**REQUIRED WORK:** Only the lines from the line containing "Before and after one commit to clockblocker/dumling, a" to the end of the entries should be repeated, exactly as they appear.

Items from a data source:
===

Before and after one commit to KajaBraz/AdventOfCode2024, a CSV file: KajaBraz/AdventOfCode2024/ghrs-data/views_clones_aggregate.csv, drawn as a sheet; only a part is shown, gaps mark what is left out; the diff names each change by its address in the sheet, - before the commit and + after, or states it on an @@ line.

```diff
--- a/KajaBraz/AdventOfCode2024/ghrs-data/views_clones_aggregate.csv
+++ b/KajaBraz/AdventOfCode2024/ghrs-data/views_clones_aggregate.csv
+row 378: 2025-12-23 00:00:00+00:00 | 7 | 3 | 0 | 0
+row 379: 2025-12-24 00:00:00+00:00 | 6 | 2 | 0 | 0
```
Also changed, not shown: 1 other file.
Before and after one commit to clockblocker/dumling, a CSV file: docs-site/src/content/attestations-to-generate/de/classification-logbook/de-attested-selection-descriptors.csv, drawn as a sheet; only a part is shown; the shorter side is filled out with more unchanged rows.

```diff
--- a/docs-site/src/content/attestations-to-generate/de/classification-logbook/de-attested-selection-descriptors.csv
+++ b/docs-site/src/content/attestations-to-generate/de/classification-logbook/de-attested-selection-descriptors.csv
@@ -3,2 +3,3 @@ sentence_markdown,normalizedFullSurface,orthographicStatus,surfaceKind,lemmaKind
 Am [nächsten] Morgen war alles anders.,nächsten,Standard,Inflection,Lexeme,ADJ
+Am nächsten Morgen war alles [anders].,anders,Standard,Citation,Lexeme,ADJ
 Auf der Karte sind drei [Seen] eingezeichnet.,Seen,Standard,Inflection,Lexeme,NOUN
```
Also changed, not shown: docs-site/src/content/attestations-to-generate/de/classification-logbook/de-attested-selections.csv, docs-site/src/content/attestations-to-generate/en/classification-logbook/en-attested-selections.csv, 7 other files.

===

**RESULT BELOW:**
Before and after one commit to clockblocker/dumling, a CSV file: docs-site/src/content/attestations-to-generate/de/classification-logbook/de-attested-selection-descriptors.csv, drawn as a sheet; only a part is shown; the shorter side is filled out with more unchanged rows.

```diff
--- a/docs-site/src/content/attestations-to-generate/de/classification-logbook/de-attested-selection-descriptors.csv
+++ b/docs-site/src/content/attestations-to-generate/de/classification-logbook/de-attested-selection-descriptors.csv
@@ -3,2 +3,3 @@ sentence_markdown,normalizedFullSurface,orthographicStatus,surfaceKind,lemmaKind
 Am [nächsten] Morgen war alles anders.,nächsten,Standard,Inflection,Lexeme,ADJ
+Am nächsten Morgen war alles [anders].,anders,Standard,Citation,Lexeme,ADJ
 Auf der Karte sind drei [Seen] eingezeichnet.,Seen,Standard,Inflection,Lexeme,NOUN
```
Also changed, not shown: docs-site/src/content/attestations-to-generate/de/classification-logbook/de-attested-selections.csv, docs-site/src/content/attestations-to-generate/en/classification-logbook/en-attested-selections.csv, 7 other files.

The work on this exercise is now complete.